We like to kid ourselves that as a technologically advanced society, we have one of the foundations of civilization firmly in the can – clean, potable water. We are, as with many other things, lying to ourselves with the help of government and industries with agendas that do not include the expense of doing much about it except passing the buck and pointing fingers. For millennia, the earth’s waters have been used by populations for crop cultivation, drinking water, sewage systems, bathing, and clothes washing, and waste disposal – sometimes all at the same time. Pollution is a centuries old problem, a vector of diseases such as typhoid, cholera, and parasites such as giardia and cryptosporidium.
As the Industrial Revolution took hold, industrial waste on a scale never seen before was added to the mix, followed by agricultural contaminants such as herbicides, pesticides, and fertilizers.

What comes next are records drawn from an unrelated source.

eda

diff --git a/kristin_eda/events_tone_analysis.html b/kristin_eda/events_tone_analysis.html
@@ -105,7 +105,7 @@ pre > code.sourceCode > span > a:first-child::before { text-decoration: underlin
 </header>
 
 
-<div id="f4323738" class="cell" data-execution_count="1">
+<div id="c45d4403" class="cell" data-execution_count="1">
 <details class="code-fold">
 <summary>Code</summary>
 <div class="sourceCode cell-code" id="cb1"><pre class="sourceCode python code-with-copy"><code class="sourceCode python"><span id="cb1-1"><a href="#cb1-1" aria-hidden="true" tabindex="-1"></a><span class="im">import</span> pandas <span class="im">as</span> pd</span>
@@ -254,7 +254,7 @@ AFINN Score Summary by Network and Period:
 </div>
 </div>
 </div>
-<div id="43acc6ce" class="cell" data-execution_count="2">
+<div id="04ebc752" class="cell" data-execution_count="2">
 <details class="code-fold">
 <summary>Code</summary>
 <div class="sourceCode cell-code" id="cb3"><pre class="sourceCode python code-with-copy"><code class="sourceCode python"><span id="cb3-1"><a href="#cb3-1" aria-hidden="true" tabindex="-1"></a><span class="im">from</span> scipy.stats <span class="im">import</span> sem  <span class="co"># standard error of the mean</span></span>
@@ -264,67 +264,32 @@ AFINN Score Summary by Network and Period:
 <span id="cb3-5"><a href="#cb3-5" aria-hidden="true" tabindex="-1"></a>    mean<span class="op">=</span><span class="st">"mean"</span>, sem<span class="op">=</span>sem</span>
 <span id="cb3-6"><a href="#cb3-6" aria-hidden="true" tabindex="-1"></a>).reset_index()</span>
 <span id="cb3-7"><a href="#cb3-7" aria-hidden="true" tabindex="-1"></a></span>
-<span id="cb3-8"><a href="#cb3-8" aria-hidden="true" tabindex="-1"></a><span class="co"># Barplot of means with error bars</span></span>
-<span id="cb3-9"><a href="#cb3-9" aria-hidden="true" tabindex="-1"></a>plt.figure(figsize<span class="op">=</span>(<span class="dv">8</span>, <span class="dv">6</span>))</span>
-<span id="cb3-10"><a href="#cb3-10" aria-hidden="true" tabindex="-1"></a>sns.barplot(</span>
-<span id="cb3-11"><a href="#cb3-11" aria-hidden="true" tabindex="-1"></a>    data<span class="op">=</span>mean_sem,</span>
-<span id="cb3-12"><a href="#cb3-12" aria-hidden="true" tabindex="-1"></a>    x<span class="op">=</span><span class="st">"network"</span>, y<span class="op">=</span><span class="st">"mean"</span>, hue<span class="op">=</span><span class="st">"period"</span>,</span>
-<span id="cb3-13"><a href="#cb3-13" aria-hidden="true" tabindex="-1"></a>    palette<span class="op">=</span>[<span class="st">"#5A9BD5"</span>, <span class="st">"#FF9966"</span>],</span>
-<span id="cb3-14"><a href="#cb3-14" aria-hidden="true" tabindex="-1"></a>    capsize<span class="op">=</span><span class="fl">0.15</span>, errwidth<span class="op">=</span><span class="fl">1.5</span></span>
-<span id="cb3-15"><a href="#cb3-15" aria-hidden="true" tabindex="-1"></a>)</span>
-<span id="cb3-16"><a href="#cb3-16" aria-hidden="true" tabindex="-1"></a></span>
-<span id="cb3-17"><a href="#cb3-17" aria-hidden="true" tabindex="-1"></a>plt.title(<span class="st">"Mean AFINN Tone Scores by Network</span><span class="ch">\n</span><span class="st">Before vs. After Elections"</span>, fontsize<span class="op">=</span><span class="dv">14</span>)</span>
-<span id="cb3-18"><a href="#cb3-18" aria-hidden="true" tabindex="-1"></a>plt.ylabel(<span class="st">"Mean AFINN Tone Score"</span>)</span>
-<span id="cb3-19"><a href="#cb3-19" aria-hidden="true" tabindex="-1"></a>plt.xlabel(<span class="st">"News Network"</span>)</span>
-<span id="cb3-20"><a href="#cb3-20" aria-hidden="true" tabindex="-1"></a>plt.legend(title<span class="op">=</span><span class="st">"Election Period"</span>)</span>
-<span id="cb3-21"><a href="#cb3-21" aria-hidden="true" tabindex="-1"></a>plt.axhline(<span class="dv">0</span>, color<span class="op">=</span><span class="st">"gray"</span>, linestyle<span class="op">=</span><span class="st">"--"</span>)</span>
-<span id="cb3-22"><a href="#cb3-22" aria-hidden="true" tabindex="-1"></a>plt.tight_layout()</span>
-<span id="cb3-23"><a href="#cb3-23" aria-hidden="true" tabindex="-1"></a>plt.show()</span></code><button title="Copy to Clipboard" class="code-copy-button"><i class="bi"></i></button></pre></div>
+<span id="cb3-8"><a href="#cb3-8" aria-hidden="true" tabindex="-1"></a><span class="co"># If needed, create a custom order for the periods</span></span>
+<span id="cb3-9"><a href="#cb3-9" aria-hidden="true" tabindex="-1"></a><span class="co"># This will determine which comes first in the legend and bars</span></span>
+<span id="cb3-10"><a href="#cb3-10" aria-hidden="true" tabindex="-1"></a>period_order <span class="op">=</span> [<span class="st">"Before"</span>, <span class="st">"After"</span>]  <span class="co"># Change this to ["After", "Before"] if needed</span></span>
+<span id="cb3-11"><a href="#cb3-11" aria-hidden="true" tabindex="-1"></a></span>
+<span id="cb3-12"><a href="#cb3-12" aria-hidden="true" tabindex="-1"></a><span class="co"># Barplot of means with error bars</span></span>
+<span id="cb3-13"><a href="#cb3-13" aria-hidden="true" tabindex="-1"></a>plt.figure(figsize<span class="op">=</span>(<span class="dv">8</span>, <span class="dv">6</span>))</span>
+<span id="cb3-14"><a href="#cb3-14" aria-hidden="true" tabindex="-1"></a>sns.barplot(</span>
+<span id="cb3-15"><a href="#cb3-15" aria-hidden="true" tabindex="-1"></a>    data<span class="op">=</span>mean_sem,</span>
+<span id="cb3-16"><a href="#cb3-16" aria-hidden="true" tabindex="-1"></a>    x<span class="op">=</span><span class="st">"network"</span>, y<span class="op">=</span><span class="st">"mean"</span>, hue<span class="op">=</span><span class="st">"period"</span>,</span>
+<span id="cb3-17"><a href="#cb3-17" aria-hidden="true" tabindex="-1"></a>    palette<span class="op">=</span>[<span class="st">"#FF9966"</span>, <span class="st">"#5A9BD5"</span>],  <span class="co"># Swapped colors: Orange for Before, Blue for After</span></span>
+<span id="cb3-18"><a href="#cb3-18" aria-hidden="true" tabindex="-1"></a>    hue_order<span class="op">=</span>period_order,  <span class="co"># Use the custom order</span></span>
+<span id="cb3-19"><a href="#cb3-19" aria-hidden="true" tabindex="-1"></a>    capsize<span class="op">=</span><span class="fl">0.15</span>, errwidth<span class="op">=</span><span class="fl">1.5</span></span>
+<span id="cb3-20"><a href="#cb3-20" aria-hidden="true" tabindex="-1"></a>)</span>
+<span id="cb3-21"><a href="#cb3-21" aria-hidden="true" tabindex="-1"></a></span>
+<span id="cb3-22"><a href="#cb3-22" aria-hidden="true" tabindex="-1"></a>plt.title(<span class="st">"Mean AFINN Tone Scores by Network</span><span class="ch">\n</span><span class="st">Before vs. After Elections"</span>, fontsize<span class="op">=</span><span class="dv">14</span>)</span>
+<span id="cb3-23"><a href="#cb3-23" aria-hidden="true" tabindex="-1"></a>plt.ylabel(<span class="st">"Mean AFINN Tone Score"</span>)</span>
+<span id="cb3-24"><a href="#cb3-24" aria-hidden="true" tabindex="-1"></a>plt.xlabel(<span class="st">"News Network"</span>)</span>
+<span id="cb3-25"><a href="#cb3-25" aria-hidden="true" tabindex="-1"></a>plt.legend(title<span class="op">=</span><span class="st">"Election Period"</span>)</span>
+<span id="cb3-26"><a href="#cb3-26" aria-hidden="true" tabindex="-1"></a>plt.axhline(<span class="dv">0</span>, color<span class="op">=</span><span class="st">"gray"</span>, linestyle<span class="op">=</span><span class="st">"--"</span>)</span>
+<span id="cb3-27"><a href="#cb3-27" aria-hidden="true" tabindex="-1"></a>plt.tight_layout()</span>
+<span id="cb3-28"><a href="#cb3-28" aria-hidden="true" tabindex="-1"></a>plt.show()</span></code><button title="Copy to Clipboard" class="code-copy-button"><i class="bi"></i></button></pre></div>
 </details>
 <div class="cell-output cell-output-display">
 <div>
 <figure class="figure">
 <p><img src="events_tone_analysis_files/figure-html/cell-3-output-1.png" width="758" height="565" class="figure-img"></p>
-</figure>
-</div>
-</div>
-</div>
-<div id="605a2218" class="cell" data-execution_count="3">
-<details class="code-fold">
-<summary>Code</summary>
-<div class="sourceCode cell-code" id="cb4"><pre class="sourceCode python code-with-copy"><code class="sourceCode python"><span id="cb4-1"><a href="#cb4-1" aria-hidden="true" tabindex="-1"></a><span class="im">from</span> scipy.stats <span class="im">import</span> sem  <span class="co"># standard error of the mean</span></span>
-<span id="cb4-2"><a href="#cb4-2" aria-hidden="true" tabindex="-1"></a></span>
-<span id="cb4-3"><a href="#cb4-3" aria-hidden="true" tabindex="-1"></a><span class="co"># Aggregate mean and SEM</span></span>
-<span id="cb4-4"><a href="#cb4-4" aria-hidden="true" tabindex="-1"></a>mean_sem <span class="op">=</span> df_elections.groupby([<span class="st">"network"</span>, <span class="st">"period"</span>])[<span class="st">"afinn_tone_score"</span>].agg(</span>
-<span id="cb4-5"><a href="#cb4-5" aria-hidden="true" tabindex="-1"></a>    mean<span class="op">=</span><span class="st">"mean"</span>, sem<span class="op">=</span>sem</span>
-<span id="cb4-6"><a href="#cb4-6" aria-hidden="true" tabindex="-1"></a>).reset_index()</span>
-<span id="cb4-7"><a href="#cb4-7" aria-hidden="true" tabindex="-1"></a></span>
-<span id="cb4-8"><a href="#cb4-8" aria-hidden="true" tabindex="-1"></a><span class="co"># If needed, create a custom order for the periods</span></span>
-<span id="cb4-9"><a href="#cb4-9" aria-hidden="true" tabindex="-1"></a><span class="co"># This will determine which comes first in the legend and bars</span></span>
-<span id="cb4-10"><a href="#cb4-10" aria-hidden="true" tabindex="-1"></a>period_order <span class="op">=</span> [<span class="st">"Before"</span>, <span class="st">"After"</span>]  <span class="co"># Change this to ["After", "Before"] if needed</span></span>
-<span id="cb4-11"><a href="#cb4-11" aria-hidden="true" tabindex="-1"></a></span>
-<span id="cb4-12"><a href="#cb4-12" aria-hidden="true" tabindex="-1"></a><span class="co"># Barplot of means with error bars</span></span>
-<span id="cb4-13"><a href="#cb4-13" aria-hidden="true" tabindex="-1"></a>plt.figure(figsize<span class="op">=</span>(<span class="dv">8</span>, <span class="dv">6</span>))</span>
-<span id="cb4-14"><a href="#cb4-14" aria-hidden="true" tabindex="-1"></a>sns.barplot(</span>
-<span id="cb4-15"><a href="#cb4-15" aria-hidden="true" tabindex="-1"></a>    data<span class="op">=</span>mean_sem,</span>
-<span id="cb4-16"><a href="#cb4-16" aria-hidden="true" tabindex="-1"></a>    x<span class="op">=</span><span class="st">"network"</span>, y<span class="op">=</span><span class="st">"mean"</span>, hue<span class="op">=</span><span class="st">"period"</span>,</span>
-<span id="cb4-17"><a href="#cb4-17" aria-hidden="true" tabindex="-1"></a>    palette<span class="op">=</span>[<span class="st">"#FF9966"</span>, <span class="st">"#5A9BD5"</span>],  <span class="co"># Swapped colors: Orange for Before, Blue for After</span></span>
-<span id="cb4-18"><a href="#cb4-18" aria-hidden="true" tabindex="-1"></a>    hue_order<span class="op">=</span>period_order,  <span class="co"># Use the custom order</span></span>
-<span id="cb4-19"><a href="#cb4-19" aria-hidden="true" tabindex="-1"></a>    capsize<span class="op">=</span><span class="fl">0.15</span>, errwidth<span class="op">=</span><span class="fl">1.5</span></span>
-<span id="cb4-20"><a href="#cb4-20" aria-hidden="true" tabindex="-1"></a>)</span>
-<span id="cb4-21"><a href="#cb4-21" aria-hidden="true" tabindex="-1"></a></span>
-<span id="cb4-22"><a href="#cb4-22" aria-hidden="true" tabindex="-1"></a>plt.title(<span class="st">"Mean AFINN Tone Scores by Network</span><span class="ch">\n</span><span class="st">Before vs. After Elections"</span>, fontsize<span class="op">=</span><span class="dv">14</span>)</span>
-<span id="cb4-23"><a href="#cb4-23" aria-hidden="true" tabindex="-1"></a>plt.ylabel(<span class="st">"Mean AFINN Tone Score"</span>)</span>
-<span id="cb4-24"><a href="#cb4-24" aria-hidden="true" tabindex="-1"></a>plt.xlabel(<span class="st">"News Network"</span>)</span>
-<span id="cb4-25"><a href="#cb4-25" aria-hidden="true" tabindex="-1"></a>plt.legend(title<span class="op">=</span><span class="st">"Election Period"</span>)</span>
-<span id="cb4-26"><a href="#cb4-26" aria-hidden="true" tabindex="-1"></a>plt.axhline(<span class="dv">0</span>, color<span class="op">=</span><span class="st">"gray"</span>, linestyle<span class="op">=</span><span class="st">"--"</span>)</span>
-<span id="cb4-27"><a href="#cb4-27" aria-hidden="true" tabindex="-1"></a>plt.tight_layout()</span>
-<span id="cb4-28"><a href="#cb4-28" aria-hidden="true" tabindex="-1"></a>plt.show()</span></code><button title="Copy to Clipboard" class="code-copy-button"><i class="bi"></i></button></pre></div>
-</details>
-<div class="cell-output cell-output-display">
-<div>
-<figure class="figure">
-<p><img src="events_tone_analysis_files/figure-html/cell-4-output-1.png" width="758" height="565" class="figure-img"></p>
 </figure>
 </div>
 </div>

Plastic waste has created the world’s largest trash heap in the middle of the Pacific Ocean and a matching one in the Atlantic, while the radiation being expressed into the Pacific Ocean from Fukushima’s meltdown in March 2011 continues. Low-oxygen “dead zones” are forming in the Great Lakes, Gulf of Mexico, and the East Coast regions of the US, disrupting the ecosystem of the ocean bottoms. In addition, the Gulf of Mexico continues to experience repercussions not just from 2010’s Deepwater Horizon explosion, but from a twelve-year-old oil leak that could last another hundred years.
Scared yet? You should be – because I haven’t even started on the problems plaguing our freshwater lakes, rivers, and aquifers, drugs in drinking water, or the threat of invasive plants, fish, and crustaceans. Moreover, lead contaminated water is a problem not only for the people who have no alternative than to use it, but it’s a contamination problem after it goes down the drain, too. We are in danger of not only collapsing fisheries but of having water all around us that isn’t fit to drink or wash with. We have let everyone off the hook, from drug manufacturers, to agriculture, to industry, to oil, gas, and coal industries and now everyone is facing the consequences.

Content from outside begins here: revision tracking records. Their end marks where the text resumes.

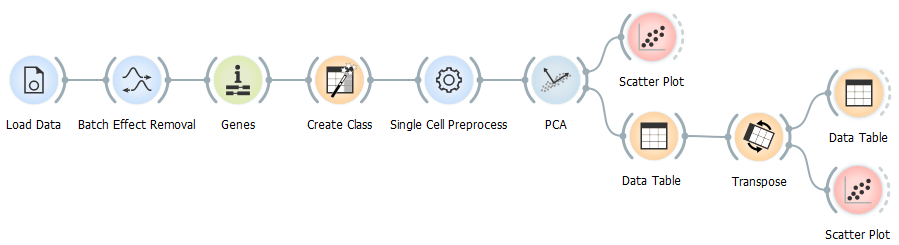
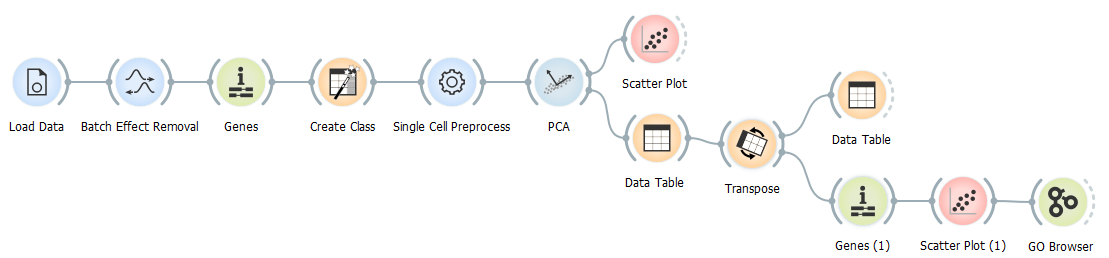
Thumb photos, finishing text

diff --git a/content/blog/osteoarthritis.md b/content/blog/osteoarthritis.md
@@ -1,64 +1,63 @@
 +++
 draft = false
 type = "blog"
-image = "/blog_img/2019-06-28/"
-thumbImage = "/blog_img/2019-06-28/"
-date = "2019-06-21"
+image = "/blog_img/2019-07-28/coverphoto.png"
+thumbImage = "/blog_img/2019-07-28/coverphoto-small.png"
+date = "2019-07-28"
 title = "Profiling Human Osteoarthritis Cartilage Chondrocytes"
 hardLineBreak = true 
-categories = ["PCA", "osteoarthritis", "scatter plot"]
+categories = ["PCA", "osteoarthritis", "scatter plot", "GO Browser"]
 joinLines = false
 author = "Iva Černoša"
-shortExcerpt = "" 
-longExcerpt = "" 
+shortExcerpt = "Identify the genes affiliated with osteoarthritis progression in the cartilage data gathered by Ji Q et al. (Annals of the Rheumatic Diseases, 2019)" 
+longExcerpt = "Identify the genes affiliated with osteoarthritis progression in the cartilage data gathered by Ji Q et al. (Annals of the Rheumatic Diseases, 2019) to shed a light on predicting clinical outcomes of the patients" 
 +++
 
-<!-- dodaj cover slike, kratek in dolg povzetek, uvod, popravi slike in datum-->
-
+Osteoarthritis is one of the most costly and common chronic conditions. A better understanding of genetical background and expression changes during osteoarthritis progression could help with diagnosis and predictions of treatment outcomes, therefore, in his short blog, we will take a look at the genes affiliated with osteoarthritis progression.
 \
 \
-{{% figure src="/blog_img/2019-06-28/workflow_partial1.PNG" width="60%" height="60%" %}}
+{{% figure src="/blog_img/2019-07-28/workflow_partial1.PNG" width="60%" height="60%" %}}
 \
 \
 Processing of the data downloaded from the GEO database (accession number: <a href= “https://www.ncbi.nlm.nih.gov/geo/query/acc.cgi?acc=GSE104782”>GSE104782</a>) will be a bit longer than usual this time.  We start by eliminating the batch effect, since we don't want the differences between the 32 individuals sampled in this study to interfere with our analysis of gene expression. After that we use Genes widget to match gene names in the data to their IDs and Create Class widget to mark cells based on the stage of osteoarthritis as microscopically diagnosed by Ji <i>et al.</i> (S0 = normal articular cartilage, S4=exposed subchondral bone). 
 \
 \
-{{% figure src="/blog_img/2019-06-28/createclass.PNG" width="60%" height="60%" %}}
+{{% figure src="/blog_img/2019-07-28/createclass.PNG" width="50%" height="50%" %}}
 \
 \
 Continuing with Single Cell Preprocess widget, we select 500 most variable genes, logarithmize and normalise the data. In the PCA widget we select 4 components, that together cover 37% of the variance. 
 \
 \
-{{% figure src="/blog_img/2019-06-28/workflow_partial2.PNG" width="70%" height="70%" %}}
+{{% figure src="/blog_img/2019-07-28/workflow_partial2.PNG" width="70%" height="70%" %}}
 \
 \
 Scatter Plot widget helps us identify the PC4 as the principal component with the strongest disease-stage progression. 
 \
 \
-{{% figure src="/blog_img/2019-06-28/PCAplot.png" width="95%" height="95%" %}}
+{{% figure src="/blog_img/2019-07-28/PCAplot.png" width="95%" height="95%" %}}
 \
 \
 This means we can now use PC4 scoring to determine genes associated with osteoarthritis progression. Export components from PCA widget to Data Table widget. If you open the table, you will notice that genes are displayed in rows and principal components in columns. If we want to order genes by ascending or descending PC4 score, we need principal components in rows. We can simply achieve this by using the Transpose widget. Now we can order genes by PC4 scores by clicking the PC4 column.  
 \
 \
-{{% figure src="/blog_img/2019-06-28/workflow_partial3.PNG" width="85%" height="85%" %}}
+{{% figure src="/blog_img/2019-07-28/workflow_partial3.PNG" width="85%" height="85%" %}}
 \
 \
-We notice that  genes with negative correlation for PC4 are mainly involved in extracellular matrix organisation and collagen metabolism (<i>PTGES</i>, <i>NPR3</i>, <i>ANGPTL1</i>, <i>POSTN</i>) and those with positive correlation (<i>IL1B</i>, <i>CHRDL2</i>, <i>CCl3</i>, <i>CXCL3</i>) in skeletal system development and cellular responses to stress.
-\
-\
-{{% figure src="/blog_img/2019-06-28/workflow_full.PNG" width="95%" height="95%" %}}
-\
-\
+We can now take a look at genes with negative correlation for PC4 (<i>PTGES</i>, <i>NPR3</i>, <i>ANGPTL1</i>, <i>POSTN</i>) and those with positive correlation (<i>IL1B</i>, <i>CHRDL2</i>, <i>CCl3</i>, <i>CXCL3</i>) and determine their biological role using GO Browser widget.
 
+Since PCA widget overruns the gene annotations in our data, we have to run it trough Genes widget again, than display it with the Scatter Plot widget, manual select positively or negatively corelated genes on the plot and use it as an input for the GO Browser. 
 \
 \
-{{% figure src="/blog_img/2019-06-28/PCgenes.png" width="95%" height="95%" %}}
+{{% figure src="/blog_img/2019-07-28/workflow_full.PNG" width="95%" height="95%" %}}
 \
 \
-
-
-<!--dokončaj besedilo, dodaj zaključek-->
+Genes with positive correlation for PC4, as displayed on the image bellow, are mainly involved in skeletal system development (ossification) and cellular responses to stress (defense response, innate immune response) suggesting the early changes that occur during osteoarthritis pathogenesis and those with negative correlation for PC4 are mainly involved in extracellular matrix organisation (tissue development, animal organ morphogenesis) and collagen metabolism (skeletal system development, odontogenesis). This makes sense since metabolic pathways switch towards glycolysis during osteoarthritis progression and in doing so contribute to impaired extracellular matrix synthesis and anabolic processes. 
+\
+\
+{{% figure src="/blog_img/2019-07-28/positivepathways.png" width="95%" height="95%" %}}
+\
+\
+Now you see, just how quick and easy identifying, annotating and explaining the genes affiliated with a certain trait (osteoarthritis progression) is in scOrange.
 
 *References* 
 \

At a federal level, we need both infrastructure and scientific studies untainted by special interest money, lobbyists, and regulatory capture to study how to mitigate the damage being done to people and the environment by polluted water in all its forms. If our government officials point to the lack of rivers catching fire as evidence of a job well done, then they need to look further afield to the harm being done. If we like to think of America as leader of the free world, we are leading in precisely the wrong direction. The best leaders lead by example, with an agenda that strengthens and unites their organization instead of dividing and stonewalling it. The embrace by Canada’s Prime Minister Trudeau of science and rationality should be our example to follow in order to effect real change.